*TASK GOAL*. Lines in the listing below that contain the string "shown" are to be found and copied.

[LISTED RECORDS]

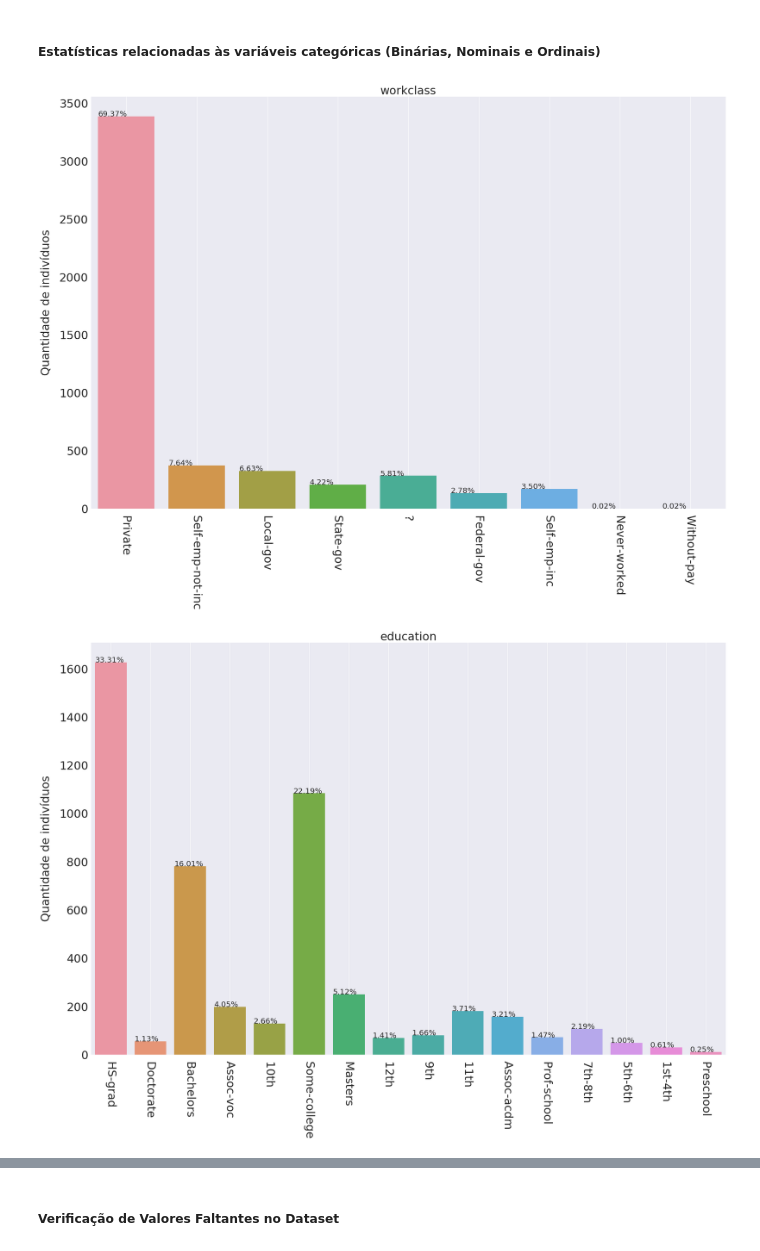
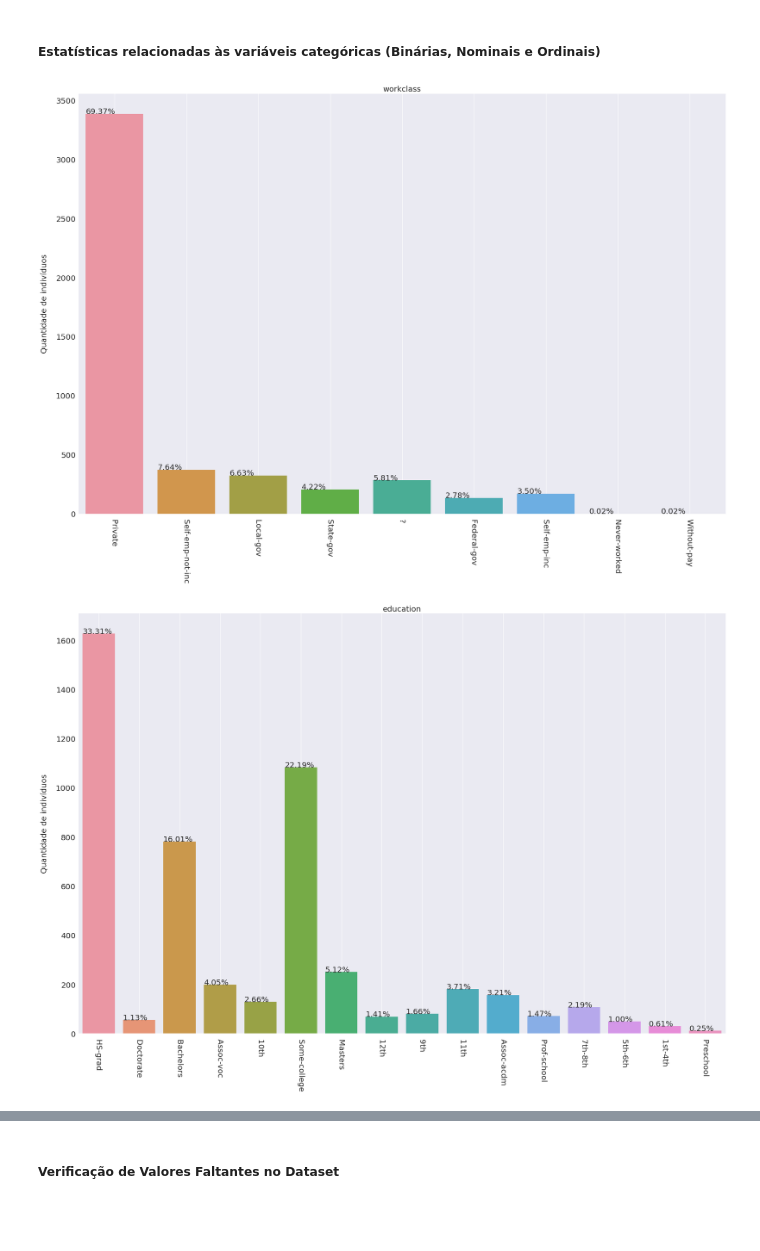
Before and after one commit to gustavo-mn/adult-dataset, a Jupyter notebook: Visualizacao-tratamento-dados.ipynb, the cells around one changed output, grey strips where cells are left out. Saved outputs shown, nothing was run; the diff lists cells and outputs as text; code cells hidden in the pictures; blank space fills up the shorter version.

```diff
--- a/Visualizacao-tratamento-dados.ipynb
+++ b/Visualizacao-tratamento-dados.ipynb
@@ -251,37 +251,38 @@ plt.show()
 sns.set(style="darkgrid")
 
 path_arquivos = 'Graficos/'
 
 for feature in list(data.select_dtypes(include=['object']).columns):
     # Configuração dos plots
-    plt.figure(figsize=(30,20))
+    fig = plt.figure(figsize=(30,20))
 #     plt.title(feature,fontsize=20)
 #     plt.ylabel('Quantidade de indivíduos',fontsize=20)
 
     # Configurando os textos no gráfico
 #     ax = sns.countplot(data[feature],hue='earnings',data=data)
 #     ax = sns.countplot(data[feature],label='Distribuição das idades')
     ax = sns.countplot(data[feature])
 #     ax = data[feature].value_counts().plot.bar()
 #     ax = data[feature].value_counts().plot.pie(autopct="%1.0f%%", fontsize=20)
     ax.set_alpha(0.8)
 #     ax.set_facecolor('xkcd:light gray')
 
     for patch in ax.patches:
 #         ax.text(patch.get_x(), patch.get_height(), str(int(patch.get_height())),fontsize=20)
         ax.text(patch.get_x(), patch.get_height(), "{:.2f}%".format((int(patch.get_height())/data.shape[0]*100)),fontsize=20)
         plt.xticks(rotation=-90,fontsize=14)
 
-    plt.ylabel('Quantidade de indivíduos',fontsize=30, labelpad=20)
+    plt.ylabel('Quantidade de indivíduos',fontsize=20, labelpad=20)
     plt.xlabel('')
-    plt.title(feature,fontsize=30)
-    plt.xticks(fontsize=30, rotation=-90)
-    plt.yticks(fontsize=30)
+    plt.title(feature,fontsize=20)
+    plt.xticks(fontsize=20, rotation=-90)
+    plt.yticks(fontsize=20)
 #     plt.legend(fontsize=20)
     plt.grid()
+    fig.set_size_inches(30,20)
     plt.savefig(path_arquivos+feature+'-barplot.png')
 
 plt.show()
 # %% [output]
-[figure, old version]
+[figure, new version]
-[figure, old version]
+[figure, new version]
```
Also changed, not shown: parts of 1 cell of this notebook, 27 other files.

[/LISTED RECORDS]

*ANSWER SPACE*.
Before and after one commit to gustavo-mn/adult-dataset, a Jupyter notebook: Visualizacao-tratamento-dados.ipynb, the cells around one changed output, grey strips where cells are left out. Saved outputs shown, nothing was run; the diff lists cells and outputs as text; code cells hidden in the pictures; blank space fills up the shorter version.
Also changed, not shown: parts of 1 cell of this notebook, 27 other files.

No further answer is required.